L'annine® Mango Hand and Body Cream

When gourmand notes are used in functional products, two possible outcomes exist. The first is a balanced result, where the edible material’s aroma resonates with the function of the product and adds character to the base. The second and less desirable outcome is a product that is overly jammy or vegetal, with aromas that overpower the base or its perceived function. L’annine® manufactures a hand and body cream in three fragrances. Each is lovely in its own right, but L’annine®’s Mango formula is a great example of well-executed, functional perfumery—that’s right, perfumery.
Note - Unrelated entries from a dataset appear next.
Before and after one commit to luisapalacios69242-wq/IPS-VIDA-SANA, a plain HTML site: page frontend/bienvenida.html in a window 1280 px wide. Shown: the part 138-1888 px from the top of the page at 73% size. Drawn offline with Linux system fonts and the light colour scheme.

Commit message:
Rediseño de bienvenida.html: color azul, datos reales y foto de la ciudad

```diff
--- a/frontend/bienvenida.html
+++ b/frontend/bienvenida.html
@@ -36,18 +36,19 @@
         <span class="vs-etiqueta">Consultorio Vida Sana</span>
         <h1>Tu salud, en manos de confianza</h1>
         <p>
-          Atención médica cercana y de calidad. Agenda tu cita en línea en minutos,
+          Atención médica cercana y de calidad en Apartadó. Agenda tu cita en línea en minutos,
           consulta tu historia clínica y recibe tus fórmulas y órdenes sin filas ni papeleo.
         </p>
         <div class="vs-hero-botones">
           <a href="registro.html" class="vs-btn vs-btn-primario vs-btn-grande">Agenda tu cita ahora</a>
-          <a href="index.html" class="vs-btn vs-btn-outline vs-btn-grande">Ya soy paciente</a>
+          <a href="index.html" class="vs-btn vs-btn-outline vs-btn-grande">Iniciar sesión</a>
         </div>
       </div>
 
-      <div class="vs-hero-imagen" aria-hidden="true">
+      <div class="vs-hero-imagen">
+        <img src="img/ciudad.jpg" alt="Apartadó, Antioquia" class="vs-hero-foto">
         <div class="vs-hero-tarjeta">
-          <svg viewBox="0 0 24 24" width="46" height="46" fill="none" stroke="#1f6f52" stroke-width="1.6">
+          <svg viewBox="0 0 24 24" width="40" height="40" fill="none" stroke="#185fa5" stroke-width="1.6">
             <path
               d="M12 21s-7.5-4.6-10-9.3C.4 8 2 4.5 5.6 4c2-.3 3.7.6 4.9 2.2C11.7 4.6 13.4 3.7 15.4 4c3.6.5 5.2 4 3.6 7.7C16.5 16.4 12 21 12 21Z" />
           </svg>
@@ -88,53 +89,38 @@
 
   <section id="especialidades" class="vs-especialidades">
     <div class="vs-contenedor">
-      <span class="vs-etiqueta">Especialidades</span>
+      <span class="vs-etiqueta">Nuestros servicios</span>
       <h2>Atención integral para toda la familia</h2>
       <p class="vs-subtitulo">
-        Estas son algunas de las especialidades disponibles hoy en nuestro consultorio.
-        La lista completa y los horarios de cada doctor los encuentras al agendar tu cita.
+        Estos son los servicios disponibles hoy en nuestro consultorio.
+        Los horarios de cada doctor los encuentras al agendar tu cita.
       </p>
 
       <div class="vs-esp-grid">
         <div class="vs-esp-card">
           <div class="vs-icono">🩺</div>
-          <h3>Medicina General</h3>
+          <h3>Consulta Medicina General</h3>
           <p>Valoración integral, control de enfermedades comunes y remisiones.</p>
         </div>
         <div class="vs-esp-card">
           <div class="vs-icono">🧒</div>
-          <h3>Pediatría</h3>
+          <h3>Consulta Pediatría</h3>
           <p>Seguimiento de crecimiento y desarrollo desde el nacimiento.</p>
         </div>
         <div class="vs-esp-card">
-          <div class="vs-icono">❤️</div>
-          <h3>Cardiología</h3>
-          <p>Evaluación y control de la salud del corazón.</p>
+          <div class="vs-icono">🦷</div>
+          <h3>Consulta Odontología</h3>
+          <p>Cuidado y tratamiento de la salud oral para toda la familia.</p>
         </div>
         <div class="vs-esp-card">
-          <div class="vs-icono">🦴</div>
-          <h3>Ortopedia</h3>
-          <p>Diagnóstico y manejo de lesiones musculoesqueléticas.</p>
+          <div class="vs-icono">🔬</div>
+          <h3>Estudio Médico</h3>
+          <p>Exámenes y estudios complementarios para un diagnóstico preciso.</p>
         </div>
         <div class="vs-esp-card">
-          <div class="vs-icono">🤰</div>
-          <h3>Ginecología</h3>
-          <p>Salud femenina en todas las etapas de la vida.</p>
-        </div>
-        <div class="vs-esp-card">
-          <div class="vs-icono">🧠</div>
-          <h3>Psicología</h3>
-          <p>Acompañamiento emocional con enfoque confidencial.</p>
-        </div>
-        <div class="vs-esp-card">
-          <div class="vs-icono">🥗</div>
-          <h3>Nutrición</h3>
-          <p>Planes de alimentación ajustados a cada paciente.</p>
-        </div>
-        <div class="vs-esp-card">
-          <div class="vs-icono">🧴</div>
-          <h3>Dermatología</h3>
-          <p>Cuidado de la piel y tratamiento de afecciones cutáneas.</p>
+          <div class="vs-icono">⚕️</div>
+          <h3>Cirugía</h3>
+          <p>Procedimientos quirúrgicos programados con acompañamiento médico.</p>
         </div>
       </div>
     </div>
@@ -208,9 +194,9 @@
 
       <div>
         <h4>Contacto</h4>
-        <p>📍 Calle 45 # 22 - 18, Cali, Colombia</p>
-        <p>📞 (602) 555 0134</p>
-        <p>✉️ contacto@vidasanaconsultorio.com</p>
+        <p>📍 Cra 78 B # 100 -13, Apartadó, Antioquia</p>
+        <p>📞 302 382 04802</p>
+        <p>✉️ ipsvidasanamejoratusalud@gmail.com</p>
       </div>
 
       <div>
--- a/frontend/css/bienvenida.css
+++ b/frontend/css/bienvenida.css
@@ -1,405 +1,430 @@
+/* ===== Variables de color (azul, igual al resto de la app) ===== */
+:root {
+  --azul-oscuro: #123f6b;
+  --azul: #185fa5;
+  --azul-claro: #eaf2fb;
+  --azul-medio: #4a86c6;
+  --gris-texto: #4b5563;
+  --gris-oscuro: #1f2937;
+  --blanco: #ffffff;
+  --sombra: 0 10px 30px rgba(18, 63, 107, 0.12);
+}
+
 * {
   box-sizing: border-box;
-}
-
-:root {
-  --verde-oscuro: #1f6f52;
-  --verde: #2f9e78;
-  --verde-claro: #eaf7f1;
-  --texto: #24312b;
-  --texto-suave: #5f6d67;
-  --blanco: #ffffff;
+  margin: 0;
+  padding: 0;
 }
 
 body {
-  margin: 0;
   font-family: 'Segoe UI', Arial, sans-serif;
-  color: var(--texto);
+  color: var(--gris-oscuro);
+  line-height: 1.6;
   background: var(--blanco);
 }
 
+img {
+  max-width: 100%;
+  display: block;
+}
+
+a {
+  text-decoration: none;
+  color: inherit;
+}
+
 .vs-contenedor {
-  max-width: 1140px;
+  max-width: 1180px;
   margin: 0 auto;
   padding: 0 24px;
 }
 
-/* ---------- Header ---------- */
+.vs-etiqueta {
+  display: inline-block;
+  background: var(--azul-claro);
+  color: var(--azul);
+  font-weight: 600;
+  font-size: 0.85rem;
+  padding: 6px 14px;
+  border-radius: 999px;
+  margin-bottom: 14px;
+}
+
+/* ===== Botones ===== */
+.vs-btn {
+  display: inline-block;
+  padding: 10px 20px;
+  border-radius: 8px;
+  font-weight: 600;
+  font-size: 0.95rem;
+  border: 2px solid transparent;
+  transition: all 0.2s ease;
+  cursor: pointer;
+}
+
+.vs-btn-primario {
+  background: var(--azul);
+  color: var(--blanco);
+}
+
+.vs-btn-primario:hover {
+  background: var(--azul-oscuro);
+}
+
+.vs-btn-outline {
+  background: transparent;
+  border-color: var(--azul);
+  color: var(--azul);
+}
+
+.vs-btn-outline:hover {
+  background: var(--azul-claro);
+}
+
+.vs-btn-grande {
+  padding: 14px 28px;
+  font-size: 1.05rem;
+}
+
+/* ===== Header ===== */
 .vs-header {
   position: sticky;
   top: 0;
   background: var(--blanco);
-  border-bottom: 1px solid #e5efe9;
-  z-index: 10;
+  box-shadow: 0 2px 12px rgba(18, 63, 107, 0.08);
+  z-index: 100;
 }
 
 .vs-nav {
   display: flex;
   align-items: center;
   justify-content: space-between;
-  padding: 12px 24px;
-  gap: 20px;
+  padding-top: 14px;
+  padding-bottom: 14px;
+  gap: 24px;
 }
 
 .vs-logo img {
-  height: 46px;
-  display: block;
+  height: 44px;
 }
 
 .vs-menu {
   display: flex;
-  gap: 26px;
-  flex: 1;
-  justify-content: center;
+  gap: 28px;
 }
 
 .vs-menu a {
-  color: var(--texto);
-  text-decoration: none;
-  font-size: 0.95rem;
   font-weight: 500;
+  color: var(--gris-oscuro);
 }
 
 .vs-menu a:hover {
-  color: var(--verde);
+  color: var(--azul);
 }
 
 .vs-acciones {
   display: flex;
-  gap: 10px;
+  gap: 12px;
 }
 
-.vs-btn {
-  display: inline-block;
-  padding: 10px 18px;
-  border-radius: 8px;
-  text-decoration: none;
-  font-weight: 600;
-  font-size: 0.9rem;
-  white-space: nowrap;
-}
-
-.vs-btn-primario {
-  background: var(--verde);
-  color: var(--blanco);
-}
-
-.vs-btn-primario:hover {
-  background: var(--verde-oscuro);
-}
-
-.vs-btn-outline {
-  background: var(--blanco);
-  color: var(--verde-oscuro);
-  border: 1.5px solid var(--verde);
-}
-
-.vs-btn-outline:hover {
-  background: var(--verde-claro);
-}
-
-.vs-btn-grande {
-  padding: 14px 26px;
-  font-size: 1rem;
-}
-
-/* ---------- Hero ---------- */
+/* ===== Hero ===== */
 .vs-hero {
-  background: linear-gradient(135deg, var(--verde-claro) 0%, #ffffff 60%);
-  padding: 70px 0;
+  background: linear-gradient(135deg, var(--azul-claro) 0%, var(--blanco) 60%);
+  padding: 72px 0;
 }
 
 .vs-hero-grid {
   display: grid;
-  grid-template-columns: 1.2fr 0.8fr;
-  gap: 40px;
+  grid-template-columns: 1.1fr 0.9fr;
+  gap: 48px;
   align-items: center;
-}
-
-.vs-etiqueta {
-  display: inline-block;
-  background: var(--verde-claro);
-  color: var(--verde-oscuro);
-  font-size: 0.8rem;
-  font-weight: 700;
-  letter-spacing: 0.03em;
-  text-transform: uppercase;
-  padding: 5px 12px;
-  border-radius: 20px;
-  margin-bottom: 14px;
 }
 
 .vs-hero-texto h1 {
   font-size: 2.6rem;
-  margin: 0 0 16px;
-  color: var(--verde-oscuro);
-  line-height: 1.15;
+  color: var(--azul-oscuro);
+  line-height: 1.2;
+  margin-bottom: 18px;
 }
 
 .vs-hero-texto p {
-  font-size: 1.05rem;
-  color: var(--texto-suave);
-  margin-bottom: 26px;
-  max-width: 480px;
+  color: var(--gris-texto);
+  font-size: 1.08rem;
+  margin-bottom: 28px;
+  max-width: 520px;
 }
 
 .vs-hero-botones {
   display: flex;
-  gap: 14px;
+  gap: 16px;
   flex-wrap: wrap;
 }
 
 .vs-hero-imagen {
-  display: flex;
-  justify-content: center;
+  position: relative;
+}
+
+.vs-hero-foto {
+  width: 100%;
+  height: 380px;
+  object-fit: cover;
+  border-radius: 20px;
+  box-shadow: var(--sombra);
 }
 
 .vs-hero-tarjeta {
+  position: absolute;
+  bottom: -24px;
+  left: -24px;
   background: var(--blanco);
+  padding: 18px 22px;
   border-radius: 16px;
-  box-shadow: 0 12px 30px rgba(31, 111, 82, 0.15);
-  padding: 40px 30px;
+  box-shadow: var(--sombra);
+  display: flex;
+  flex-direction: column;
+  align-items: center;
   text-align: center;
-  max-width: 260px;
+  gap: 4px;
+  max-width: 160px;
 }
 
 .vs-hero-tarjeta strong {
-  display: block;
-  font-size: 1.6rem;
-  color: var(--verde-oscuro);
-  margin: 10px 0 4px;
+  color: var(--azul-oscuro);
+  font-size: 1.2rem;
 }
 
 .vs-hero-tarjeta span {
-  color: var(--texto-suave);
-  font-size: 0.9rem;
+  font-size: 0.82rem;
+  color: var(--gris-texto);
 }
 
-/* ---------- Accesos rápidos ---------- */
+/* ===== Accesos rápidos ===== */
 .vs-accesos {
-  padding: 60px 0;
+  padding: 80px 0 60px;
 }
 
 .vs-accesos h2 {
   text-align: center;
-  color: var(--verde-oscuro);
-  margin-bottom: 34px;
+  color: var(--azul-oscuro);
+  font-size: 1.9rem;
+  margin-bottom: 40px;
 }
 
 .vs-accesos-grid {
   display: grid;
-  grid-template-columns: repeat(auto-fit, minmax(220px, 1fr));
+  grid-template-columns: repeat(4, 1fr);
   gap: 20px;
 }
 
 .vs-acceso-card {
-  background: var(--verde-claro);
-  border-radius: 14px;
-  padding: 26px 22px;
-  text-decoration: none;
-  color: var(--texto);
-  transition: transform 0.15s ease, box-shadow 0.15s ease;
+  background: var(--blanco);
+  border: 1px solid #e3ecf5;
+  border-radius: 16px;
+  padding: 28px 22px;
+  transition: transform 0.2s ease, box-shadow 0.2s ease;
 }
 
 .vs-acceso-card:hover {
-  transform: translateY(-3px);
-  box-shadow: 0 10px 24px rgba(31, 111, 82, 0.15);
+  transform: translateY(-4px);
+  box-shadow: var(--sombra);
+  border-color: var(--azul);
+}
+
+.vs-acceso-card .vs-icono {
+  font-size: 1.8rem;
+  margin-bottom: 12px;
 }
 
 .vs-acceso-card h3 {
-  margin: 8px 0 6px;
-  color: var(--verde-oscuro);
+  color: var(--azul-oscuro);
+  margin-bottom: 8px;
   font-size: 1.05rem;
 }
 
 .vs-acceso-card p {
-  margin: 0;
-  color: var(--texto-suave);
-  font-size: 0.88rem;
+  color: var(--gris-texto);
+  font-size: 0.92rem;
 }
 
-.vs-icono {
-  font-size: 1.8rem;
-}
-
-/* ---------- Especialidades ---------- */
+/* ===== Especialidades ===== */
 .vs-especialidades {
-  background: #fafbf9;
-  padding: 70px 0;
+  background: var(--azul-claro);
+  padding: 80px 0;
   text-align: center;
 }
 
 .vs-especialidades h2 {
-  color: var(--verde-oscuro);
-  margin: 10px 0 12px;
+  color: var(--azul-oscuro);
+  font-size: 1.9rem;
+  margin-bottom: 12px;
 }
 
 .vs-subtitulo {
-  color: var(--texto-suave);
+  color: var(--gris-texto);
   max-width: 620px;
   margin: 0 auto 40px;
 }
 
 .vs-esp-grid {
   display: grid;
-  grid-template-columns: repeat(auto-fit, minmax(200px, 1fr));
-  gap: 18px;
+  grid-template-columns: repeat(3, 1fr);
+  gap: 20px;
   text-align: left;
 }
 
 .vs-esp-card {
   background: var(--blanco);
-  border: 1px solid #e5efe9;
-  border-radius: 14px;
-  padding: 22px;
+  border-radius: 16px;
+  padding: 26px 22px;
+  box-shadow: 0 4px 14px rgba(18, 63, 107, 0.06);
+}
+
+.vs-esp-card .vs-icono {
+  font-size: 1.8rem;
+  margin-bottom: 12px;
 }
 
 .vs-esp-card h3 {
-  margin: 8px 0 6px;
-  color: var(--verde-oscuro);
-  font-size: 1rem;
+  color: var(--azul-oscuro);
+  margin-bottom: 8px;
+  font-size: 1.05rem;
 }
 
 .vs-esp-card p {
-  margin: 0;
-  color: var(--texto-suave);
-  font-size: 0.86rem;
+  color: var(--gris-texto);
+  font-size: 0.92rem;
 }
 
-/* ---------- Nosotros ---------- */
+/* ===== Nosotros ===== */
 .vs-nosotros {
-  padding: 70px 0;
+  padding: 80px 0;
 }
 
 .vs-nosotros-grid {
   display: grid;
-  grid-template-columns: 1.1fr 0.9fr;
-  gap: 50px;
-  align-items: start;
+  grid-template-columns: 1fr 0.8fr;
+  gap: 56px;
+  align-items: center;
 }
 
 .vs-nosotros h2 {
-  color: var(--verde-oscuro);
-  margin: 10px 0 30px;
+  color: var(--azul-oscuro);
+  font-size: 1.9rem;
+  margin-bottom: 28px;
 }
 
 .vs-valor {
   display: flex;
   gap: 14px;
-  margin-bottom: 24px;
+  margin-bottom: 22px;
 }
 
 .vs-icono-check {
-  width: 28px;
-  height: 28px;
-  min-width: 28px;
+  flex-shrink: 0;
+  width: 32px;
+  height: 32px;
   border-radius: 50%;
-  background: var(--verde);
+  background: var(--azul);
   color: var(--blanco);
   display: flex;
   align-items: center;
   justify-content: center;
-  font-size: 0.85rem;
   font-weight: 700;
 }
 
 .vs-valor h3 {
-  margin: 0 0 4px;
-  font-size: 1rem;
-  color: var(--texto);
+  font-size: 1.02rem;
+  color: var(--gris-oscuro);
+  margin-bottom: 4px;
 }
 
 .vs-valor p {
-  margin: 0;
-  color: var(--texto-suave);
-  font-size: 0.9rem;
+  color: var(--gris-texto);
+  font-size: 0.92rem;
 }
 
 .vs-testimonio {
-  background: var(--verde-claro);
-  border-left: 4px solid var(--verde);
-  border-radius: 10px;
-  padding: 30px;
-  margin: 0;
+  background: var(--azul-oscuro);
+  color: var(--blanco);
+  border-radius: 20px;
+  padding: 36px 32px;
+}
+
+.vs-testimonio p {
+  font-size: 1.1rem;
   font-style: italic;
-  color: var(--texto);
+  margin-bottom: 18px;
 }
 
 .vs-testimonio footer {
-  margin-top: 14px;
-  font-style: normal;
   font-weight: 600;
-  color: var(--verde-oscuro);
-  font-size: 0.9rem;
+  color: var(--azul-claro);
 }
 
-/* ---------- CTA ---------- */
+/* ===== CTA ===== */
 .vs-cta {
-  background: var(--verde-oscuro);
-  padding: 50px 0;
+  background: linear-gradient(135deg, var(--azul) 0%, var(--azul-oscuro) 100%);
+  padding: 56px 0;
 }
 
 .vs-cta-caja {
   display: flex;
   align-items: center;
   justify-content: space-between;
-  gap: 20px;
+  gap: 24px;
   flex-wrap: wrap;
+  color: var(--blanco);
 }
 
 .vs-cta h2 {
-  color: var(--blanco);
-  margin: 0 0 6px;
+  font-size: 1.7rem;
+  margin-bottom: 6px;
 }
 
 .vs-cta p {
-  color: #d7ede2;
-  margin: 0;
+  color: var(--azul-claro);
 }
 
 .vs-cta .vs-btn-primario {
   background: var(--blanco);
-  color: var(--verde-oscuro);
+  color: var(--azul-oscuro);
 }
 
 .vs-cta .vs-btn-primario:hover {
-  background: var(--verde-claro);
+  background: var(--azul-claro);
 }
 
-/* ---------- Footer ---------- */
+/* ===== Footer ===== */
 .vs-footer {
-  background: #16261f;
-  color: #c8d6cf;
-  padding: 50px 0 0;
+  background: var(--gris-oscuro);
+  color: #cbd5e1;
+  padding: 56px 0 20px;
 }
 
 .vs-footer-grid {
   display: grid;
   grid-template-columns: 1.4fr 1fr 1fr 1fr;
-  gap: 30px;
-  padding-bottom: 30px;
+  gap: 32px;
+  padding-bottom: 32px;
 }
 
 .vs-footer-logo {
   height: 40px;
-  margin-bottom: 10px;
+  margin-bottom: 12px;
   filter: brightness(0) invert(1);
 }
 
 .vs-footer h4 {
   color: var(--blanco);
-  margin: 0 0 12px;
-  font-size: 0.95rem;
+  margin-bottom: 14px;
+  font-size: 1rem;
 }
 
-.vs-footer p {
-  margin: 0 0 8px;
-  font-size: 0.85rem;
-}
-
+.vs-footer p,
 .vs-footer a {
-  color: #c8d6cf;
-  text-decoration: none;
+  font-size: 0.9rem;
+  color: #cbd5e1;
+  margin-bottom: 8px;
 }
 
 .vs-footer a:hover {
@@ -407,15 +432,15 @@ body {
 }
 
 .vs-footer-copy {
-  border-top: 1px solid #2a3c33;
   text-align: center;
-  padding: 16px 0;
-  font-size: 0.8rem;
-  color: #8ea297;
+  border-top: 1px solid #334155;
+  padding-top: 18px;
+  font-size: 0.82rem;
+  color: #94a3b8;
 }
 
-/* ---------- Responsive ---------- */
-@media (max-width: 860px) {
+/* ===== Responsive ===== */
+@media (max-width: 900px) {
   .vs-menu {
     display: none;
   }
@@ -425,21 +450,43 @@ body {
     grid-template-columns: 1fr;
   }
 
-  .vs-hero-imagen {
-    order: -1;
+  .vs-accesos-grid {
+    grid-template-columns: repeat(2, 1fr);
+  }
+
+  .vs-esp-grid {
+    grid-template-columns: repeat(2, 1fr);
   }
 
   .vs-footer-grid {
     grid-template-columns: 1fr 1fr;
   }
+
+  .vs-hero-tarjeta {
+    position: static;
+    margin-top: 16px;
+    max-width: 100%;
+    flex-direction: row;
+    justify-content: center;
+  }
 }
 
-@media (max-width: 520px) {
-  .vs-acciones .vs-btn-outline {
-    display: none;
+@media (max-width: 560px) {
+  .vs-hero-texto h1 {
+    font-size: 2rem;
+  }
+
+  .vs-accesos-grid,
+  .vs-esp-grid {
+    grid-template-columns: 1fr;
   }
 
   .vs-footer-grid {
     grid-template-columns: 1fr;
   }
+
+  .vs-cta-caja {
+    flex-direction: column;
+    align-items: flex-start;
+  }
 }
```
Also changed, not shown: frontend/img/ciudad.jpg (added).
Functional perfumery is highly underappreciated and oftentimes more difficult to execute than fine fragrance creation. Lotion, cream and detergent bases have unique characteristic odors that need to be reckoned with. If you have ever smelled unscented, tallow-based soaps then you have made acquaintance with such harsh, alkaline odors. (Even the scent of “unscented” products can be slightly unpleasant, something I personally notice every time I unwrap a bar of Dove “unscented” soap.) There is also the matter of chemical reactions that cause malodors and discoloration. Buying a product you like and seeing separation and discoloration occur after purchase is more than disappointing—it’s enough to turn you off a product for good.

L’annine® Mango Hand and Body Cream is a gentle rendition of ripe mango, the fragrance harmoniously situated within a silicone, allantoin and glycerin base. The olfactive unfolding of the cream’s perfume seems to follow the trail of aromas engendered by a cutting knife against the fruit. Notes of green mango skin and orange are the first aromas to be noticed, followed by a pulpy fresh aura one finds as the knife draws closer to the pit. The scent does not overstay its welcome—it curtsies and slowly exits as the light formula is absorbed into the skin.

You may never know the name of the person who developed the scent for your favorite fragranced product, but rest assured—the craft and skill of a professionally trained perfumer is there.


Image of mangos from